**RECORDS SHOWN**:

▼▼▼

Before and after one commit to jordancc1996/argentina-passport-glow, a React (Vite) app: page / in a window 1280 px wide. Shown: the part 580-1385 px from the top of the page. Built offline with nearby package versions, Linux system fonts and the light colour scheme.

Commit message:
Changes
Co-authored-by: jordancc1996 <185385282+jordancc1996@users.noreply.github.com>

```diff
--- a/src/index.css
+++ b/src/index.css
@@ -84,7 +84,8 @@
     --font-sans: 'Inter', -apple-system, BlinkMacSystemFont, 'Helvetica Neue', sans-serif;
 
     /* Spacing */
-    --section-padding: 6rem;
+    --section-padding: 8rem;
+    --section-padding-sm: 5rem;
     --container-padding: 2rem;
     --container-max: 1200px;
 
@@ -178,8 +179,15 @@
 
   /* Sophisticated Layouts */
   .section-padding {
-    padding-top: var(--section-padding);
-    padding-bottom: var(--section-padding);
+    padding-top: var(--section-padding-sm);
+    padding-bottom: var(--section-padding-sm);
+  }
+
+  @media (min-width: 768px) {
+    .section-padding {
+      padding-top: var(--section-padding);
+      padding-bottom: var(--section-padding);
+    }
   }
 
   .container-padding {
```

▲▲▲

**EXERCISE INSTRUCTIONS**: Give every line of the listing again. Keep each one exact.

**RESULT OF THIS TASK**:
Before and after one commit to jordancc1996/argentina-passport-glow, a React (Vite) app: page / in a window 1280 px wide. Shown: the part 580-1385 px from the top of the page. Built offline with nearby package versions, Linux system fonts and the light colour scheme.

Commit message:
Changes
Co-authored-by: jordancc1996 <185385282+jordancc1996@users.noreply.github.com>

```diff
--- a/src/index.css
+++ b/src/index.css
@@ -84,7 +84,8 @@
     --font-sans: 'Inter', -apple-system, BlinkMacSystemFont, 'Helvetica Neue', sans-serif;
 
     /* Spacing */
-    --section-padding: 6rem;
+    --section-padding: 8rem;
+    --section-padding-sm: 5rem;
     --container-padding: 2rem;
     --container-max: 1200px;
 
@@ -178,8 +179,15 @@
 
   /* Sophisticated Layouts */
   .section-padding {
-    padding-top: var(--section-padding);
-    padding-bottom: var(--section-padding);
+    padding-top: var(--section-padding-sm);
+    padding-bottom: var(--section-padding-sm);
+  }
+
+  @media (min-width: 768px) {
+    .section-padding {
+      padding-top: var(--section-padding);
+      padding-bottom: var(--section-padding);
+    }
   }
 
   .container-padding {
```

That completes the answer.